Utah Attorney General Sean Reyes announced today that Kitchen v. Herbert, the federal court challenge to the Beehive State's marriage discrimination amendment, is now on the doorstep of the United States Supreme Court (AP):
The state opted to appeal the decision to the U.S. Supreme Court rather than request a review from the entire 10th U.S. Circuit Court of Appeals in Denver. That option is now off the table, no matter what the high court decides.
Utah Attorney General Sean Reyes' office said in a statement the appeal will be filed in the coming weeks, to get "clarity and resolution" from the highest court. "Attorney General Reyes has a sworn duty to defend the laws of our state," the statement said.
The Supreme Court is under no obligation to hear the appeal of the June 25 ruling by a three-judge 10th Circuit panel, said William Eskridge, a Yale University law professor. There also is no deadline to make a decision, he said.
This means Reyes's office will file what's known as a petition for writ of certiorari, in which he will formally ask the Supreme Court to review the case. Then the Court will decide what to do next, on its own time.

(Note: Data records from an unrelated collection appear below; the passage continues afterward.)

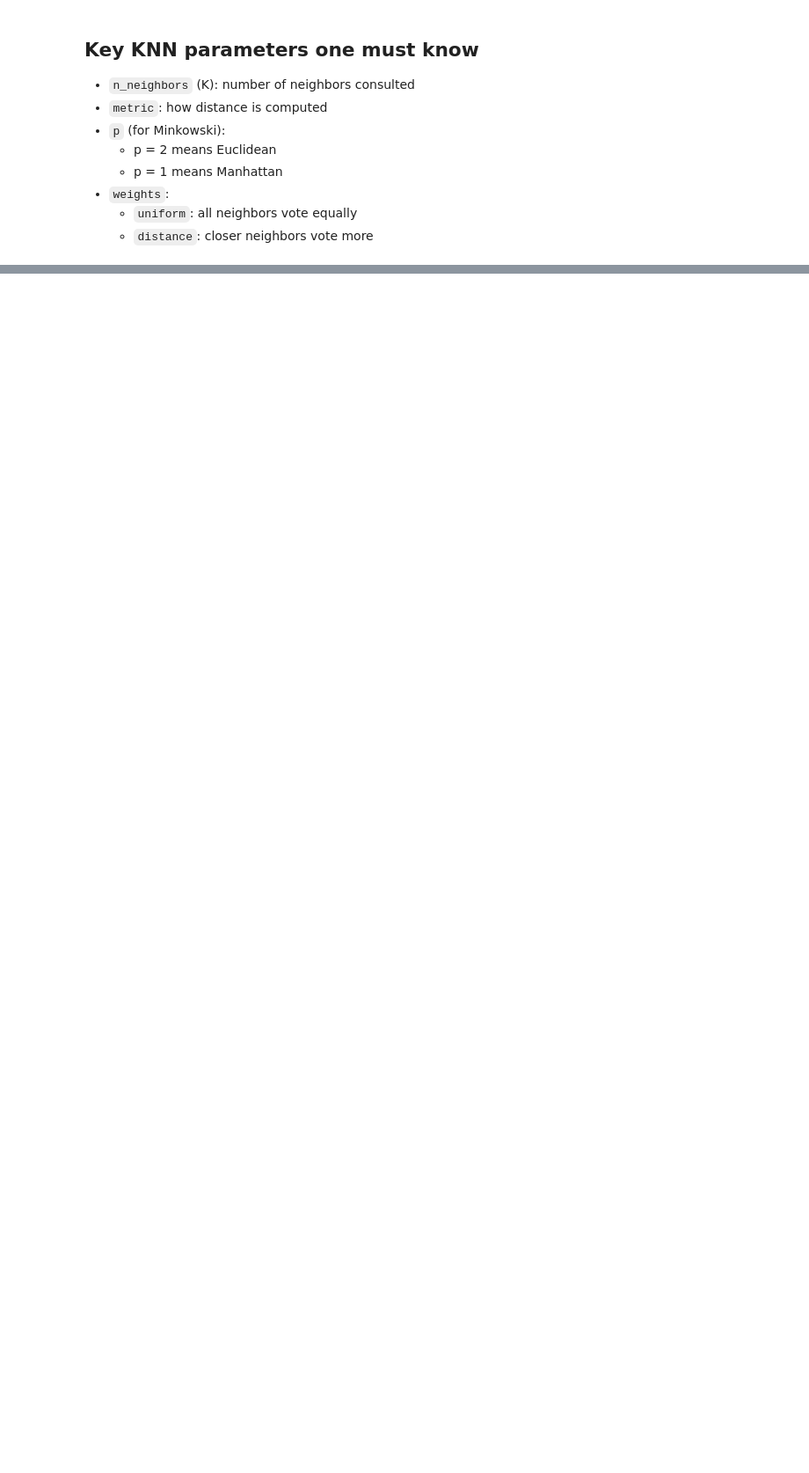
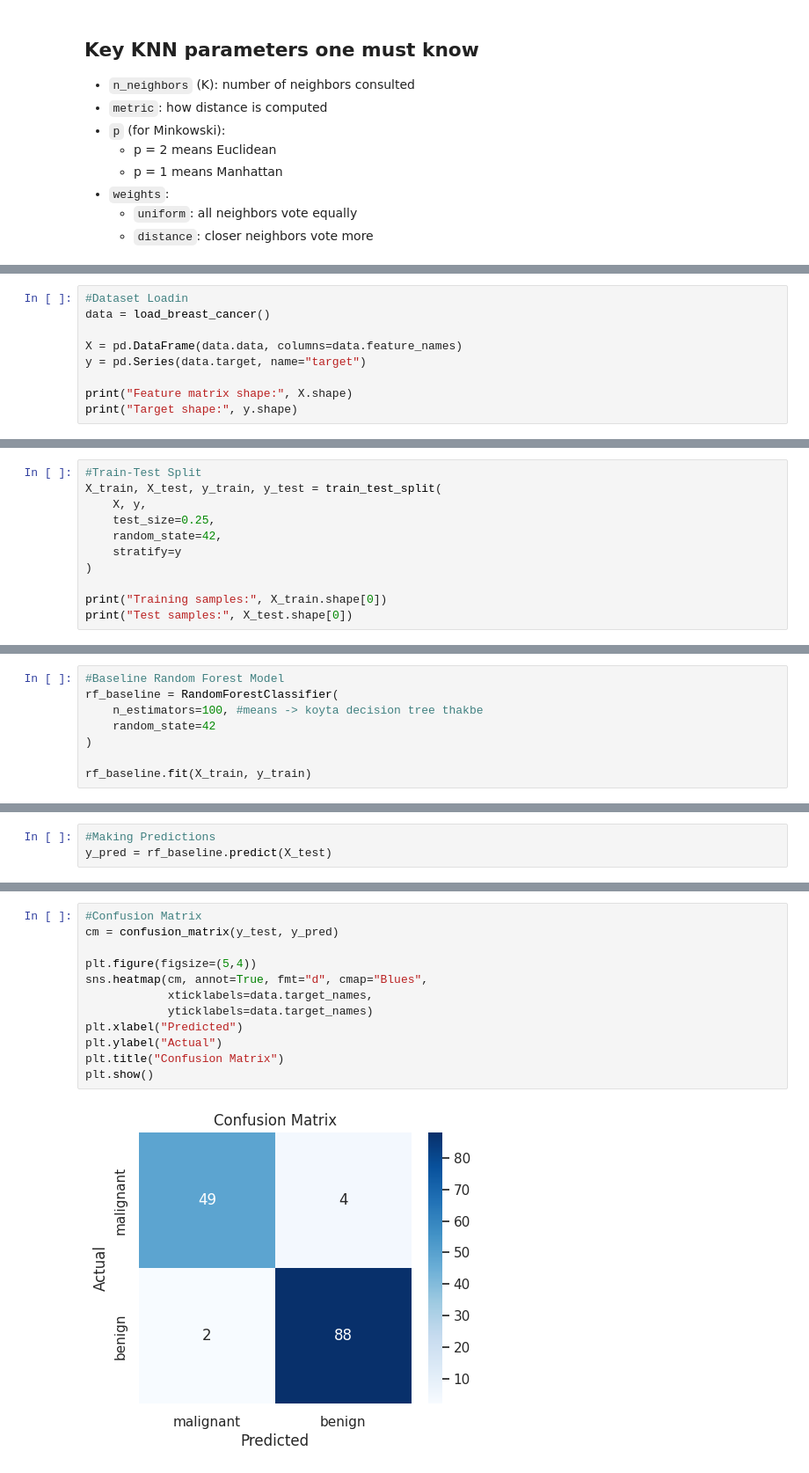
Before and after one commit to iamnaymur/ml_meta_learning, a Jupyter notebook: week05_advanced_supervised_learning.ipynb, the cells around one changed output, grey strips where cells are left out. Shown at 88% size. Cells and saved outputs as stored; diff of their text form; blank space fills up the shorter version.

Commit message:
done till the random forest module classifier part and the regression part is given on the practice task

```diff
--- a/week05_advanced_supervised_learning.ipynb
+++ b/week05_advanced_supervised_learning.ipynb
@@ -608,0 +646,9 @@ weighted avg       1.00      1.00      1.00        45
+# %%
+#Dataset Loadin
+data = load_breast_cancer()
+
+X = pd.DataFrame(data.data, columns=data.feature_names)
+y = pd.Series(data.target, name="target")
+
+print("Feature matrix shape:", X.shape)
+print("Target shape:", y.shape)
@@ -608,0 +676,11 @@ weighted avg       1.00      1.00      1.00        45
+# %%
+#Train-Test Split
+X_train, X_test, y_train, y_test = train_test_split(
+    X, y,
+    test_size=0.25,
+    random_state=42,
+    stratify=y
+)
+
+print("Training samples:", X_train.shape[0])
+print("Test samples:", X_test.shape[0])
@@ -608,0 +696,8 @@ weighted avg       1.00      1.00      1.00        45
+# %%
+#Baseline Random Forest Model
+rf_baseline = RandomForestClassifier(
+    n_estimators=100, #means -> koyta decision tree thakbe
+    random_state=42
+)
+
+rf_baseline.fit(X_train, y_train)
@@ -608,0 +709,3 @@ weighted avg       1.00      1.00      1.00        45
+# %%
+#Making Predictions
+y_pred = rf_baseline.predict(X_test)
@@ -608,0 +747,14 @@ weighted avg       1.00      1.00      1.00        45
+# %%
+#Confusion Matrix
+cm = confusion_matrix(y_test, y_pred)
+
+plt.figure(figsize=(5,4))
+sns.heatmap(cm, annot=True, fmt="d", cmap="Blues",
+            xticklabels=data.target_names,
+            yticklabels=data.target_names)
+plt.xlabel("Predicted")
+plt.ylabel("Actual")
+plt.title("Confusion Matrix")
+plt.show()
+# %% [output]
+[figure, added]
```
Also changed, not shown: parts of 32 cells of this notebook.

So far, Kitchen v. Herbert has a 2-0 batting average in federal court: In December, U.S. District Judge Robert Shelby sided with the plaintiffs and struck down Utah's marriage discrimination amendment; last month, that decision was upheld by the Tenth Circuit Court of Appeals.
Reactions from the National Center for Lesbian Rights, which brought the lawsuit, and the national marriage equality group Freedom to Marry are after the break.